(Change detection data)
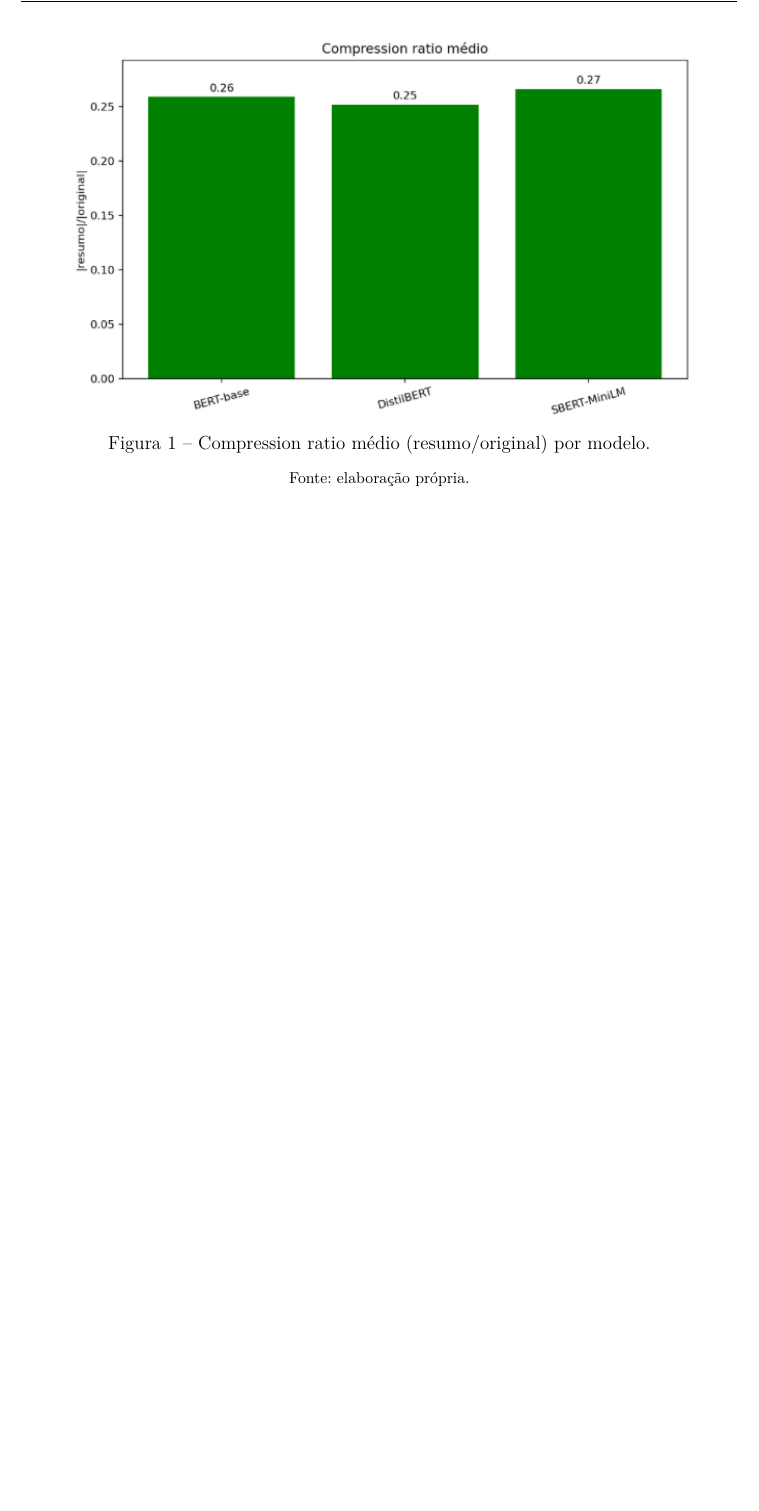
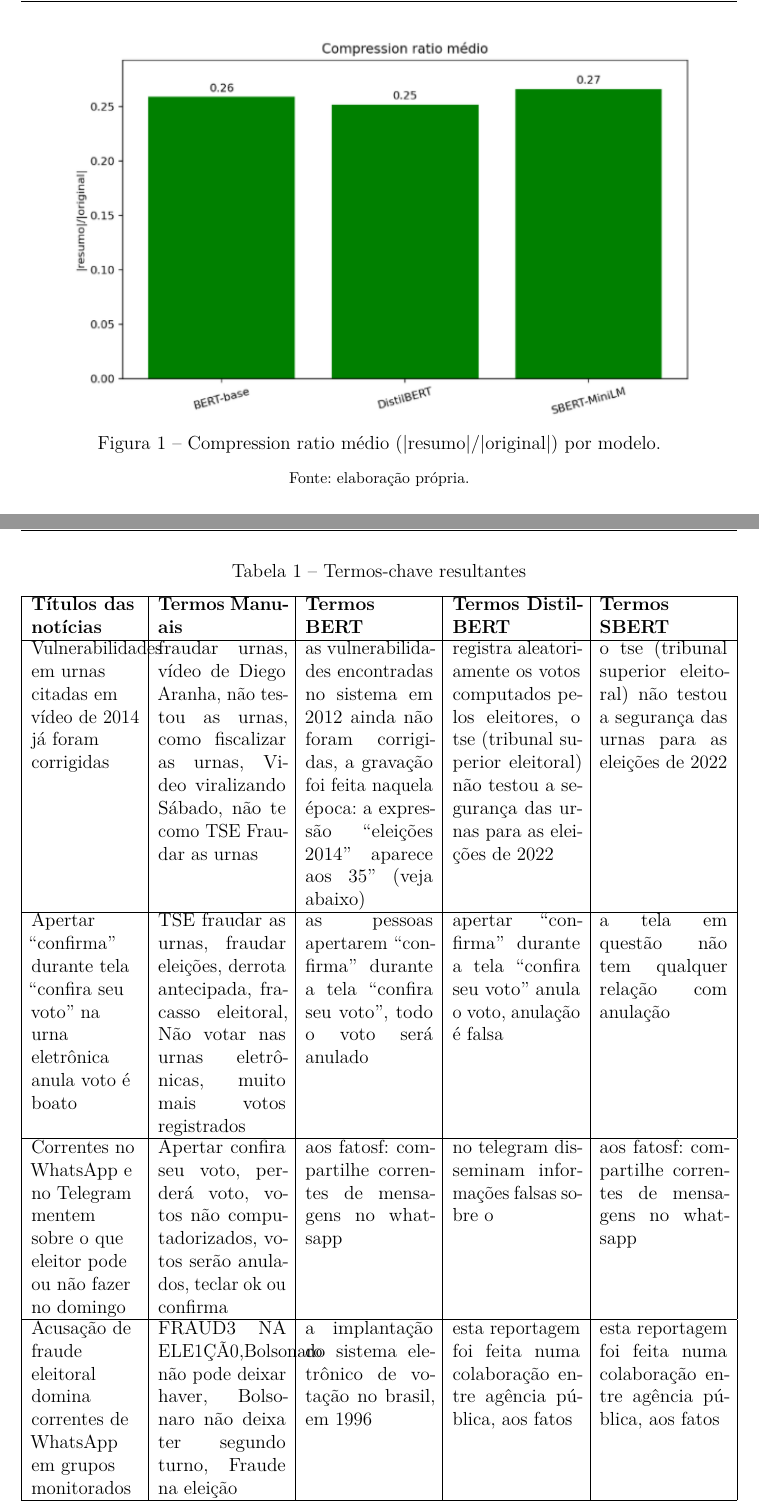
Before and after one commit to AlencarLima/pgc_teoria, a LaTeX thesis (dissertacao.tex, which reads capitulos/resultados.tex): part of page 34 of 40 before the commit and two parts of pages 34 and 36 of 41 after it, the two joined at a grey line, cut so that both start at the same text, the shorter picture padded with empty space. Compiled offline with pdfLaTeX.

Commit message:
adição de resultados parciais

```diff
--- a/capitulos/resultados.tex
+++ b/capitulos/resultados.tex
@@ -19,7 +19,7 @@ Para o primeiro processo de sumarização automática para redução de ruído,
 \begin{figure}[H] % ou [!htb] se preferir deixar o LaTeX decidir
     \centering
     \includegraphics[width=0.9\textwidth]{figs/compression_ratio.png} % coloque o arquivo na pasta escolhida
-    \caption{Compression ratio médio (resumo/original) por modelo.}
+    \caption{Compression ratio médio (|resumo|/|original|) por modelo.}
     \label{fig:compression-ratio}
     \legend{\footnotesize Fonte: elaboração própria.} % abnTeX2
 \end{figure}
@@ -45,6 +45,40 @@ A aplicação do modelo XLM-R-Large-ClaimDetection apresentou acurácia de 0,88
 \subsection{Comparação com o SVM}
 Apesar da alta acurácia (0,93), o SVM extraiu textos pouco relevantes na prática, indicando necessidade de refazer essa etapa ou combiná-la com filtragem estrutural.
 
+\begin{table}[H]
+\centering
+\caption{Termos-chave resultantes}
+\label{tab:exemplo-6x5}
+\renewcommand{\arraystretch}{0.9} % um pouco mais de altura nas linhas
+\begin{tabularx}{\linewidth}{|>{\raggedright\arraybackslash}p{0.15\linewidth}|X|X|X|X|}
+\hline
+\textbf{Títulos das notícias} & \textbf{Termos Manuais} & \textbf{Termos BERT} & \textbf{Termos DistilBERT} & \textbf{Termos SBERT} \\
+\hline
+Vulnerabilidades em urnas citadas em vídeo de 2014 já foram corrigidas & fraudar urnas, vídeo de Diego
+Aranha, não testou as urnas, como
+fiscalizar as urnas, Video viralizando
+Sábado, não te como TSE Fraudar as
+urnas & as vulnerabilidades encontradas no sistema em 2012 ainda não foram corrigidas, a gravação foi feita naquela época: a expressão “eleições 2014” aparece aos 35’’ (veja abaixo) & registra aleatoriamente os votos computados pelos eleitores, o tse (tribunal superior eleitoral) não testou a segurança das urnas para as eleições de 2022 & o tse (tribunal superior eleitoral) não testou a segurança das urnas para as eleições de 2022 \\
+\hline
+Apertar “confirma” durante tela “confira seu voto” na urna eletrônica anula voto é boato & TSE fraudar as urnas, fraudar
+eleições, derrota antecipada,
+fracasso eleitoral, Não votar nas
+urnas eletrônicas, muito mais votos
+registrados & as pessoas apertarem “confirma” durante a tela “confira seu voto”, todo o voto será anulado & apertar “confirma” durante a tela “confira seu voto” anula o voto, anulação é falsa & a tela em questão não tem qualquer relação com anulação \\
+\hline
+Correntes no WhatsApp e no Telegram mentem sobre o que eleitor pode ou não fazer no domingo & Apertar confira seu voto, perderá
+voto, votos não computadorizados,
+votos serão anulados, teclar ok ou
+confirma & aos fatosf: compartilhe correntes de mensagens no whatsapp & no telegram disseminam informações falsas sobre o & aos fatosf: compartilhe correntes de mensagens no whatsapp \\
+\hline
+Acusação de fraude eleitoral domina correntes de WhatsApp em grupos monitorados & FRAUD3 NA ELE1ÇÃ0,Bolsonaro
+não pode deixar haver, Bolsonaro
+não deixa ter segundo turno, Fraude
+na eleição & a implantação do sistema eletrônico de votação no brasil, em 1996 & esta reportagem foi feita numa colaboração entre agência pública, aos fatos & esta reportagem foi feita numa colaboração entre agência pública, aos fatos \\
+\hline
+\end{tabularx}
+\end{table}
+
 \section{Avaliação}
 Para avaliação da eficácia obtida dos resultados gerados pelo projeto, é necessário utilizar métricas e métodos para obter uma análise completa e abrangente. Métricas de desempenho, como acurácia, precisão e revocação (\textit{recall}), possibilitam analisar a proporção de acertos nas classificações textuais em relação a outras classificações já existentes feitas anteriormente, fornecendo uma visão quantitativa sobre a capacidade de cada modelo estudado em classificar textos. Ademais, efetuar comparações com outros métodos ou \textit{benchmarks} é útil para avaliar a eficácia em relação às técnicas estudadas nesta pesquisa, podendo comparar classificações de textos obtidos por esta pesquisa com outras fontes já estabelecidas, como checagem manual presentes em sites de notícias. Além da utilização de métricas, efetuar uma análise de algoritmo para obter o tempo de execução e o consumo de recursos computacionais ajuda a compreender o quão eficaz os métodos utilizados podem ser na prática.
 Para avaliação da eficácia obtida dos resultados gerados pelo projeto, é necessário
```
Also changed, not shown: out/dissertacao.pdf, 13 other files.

TRY IT:
Pictures are to be left out; repeat all the remaining data exactly.

OUTPUT OF THE EXERCISE:
Before and after one commit to AlencarLima/pgc_teoria, a LaTeX thesis (dissertacao.tex, which reads capitulos/resultados.tex): part of page 34 of 40 before the commit and two parts of pages 34 and 36 of 41 after it, the two joined at a grey line, cut so that both start at the same text, the shorter picture padded with empty space. Compiled offline with pdfLaTeX.

Commit message:
adição de resultados parciais

```diff
--- a/capitulos/resultados.tex
+++ b/capitulos/resultados.tex
@@ -19,7 +19,7 @@ Para o primeiro processo de sumarização automática para redução de ruído,
 \begin{figure}[H] % ou [!htb] se preferir deixar o LaTeX decidir
     \centering
     \includegraphics[width=0.9\textwidth]{figs/compression_ratio.png} % coloque o arquivo na pasta escolhida
-    \caption{Compression ratio médio (resumo/original) por modelo.}
+    \caption{Compression ratio médio (|resumo|/|original|) por modelo.}
     \label{fig:compression-ratio}
     \legend{\footnotesize Fonte: elaboração própria.} % abnTeX2
 \end{figure}
@@ -45,6 +45,40 @@ A aplicação do modelo XLM-R-Large-ClaimDetection apresentou acurácia de 0,88
 \subsection{Comparação com o SVM}
 Apesar da alta acurácia (0,93), o SVM extraiu textos pouco relevantes na prática, indicando necessidade de refazer essa etapa ou combiná-la com filtragem estrutural.
 
+\begin{table}[H]
+\centering
+\caption{Termos-chave resultantes}
+\label{tab:exemplo-6x5}
+\renewcommand{\arraystretch}{0.9} % um pouco mais de altura nas linhas
+\begin{tabularx}{\linewidth}{|>{\raggedright\arraybackslash}p{0.15\linewidth}|X|X|X|X|}
+\hline
+\textbf{Títulos das notícias} & \textbf{Termos Manuais} & \textbf{Termos BERT} & \textbf{Termos DistilBERT} & \textbf{Termos SBERT} \\
+\hline
+Vulnerabilidades em urnas citadas em vídeo de 2014 já foram corrigidas & fraudar urnas, vídeo de Diego
+Aranha, não testou as urnas, como
+fiscalizar as urnas, Video viralizando
+Sábado, não te como TSE Fraudar as
+urnas & as vulnerabilidades encontradas no sistema em 2012 ainda não foram corrigidas, a gravação foi feita naquela época: a expressão “eleições 2014” aparece aos 35’’ (veja abaixo) & registra aleatoriamente os votos computados pelos eleitores, o tse (tribunal superior eleitoral) não testou a segurança das urnas para as eleições de 2022 & o tse (tribunal superior eleitoral) não testou a segurança das urnas para as eleições de 2022 \\
+\hline
+Apertar “confirma” durante tela “confira seu voto” na urna eletrônica anula voto é boato & TSE fraudar as urnas, fraudar
+eleições, derrota antecipada,
+fracasso eleitoral, Não votar nas
+urnas eletrônicas, muito mais votos
+registrados & as pessoas apertarem “confirma” durante a tela “confira seu voto”, todo o voto será anulado & apertar “confirma” durante a tela “confira seu voto” anula o voto, anulação é falsa & a tela em questão não tem qualquer relação com anulação \\
+\hline
+Correntes no WhatsApp e no Telegram mentem sobre o que eleitor pode ou não fazer no domingo & Apertar confira seu voto, perderá
+voto, votos não computadorizados,
+votos serão anulados, teclar ok ou
+confirma & aos fatosf: compartilhe correntes de mensagens no whatsapp & no telegram disseminam informações falsas sobre o & aos fatosf: compartilhe correntes de mensagens no whatsapp \\
+\hline
+Acusação de fraude eleitoral domina correntes de WhatsApp em grupos monitorados & FRAUD3 NA ELE1ÇÃ0,Bolsonaro
+não pode deixar haver, Bolsonaro
+não deixa ter segundo turno, Fraude
+na eleição & a implantação do sistema eletrônico de votação no brasil, em 1996 & esta reportagem foi feita numa colaboração entre agência pública, aos fatos & esta reportagem foi feita numa colaboração entre agência pública, aos fatos \\
+\hline
+\end{tabularx}
+\end{table}
+
 \section{Avaliação}
 Para avaliação da eficácia obtida dos resultados gerados pelo projeto, é necessário utilizar métricas e métodos para obter uma análise completa e abrangente. Métricas de desempenho, como acurácia, precisão e revocação (\textit{recall}), possibilitam analisar a proporção de acertos nas classificações textuais em relação a outras classificações já existentes feitas anteriormente, fornecendo uma visão quantitativa sobre a capacidade de cada modelo estudado em classificar textos. Ademais, efetuar comparações com outros métodos ou \textit{benchmarks} é útil para avaliar a eficácia em relação às técnicas estudadas nesta pesquisa, podendo comparar classificações de textos obtidos por esta pesquisa com outras fontes já estabelecidas, como checagem manual presentes em sites de notícias. Além da utilização de métricas, efetuar uma análise de algoritmo para obter o tempo de execução e o consumo de recursos computacionais ajuda a compreender o quão eficaz os métodos utilizados podem ser na prática.
 Para avaliação da eficácia obtida dos resultados gerados pelo projeto, é necessário
```
Also changed, not shown: out/dissertacao.pdf, 13 other files.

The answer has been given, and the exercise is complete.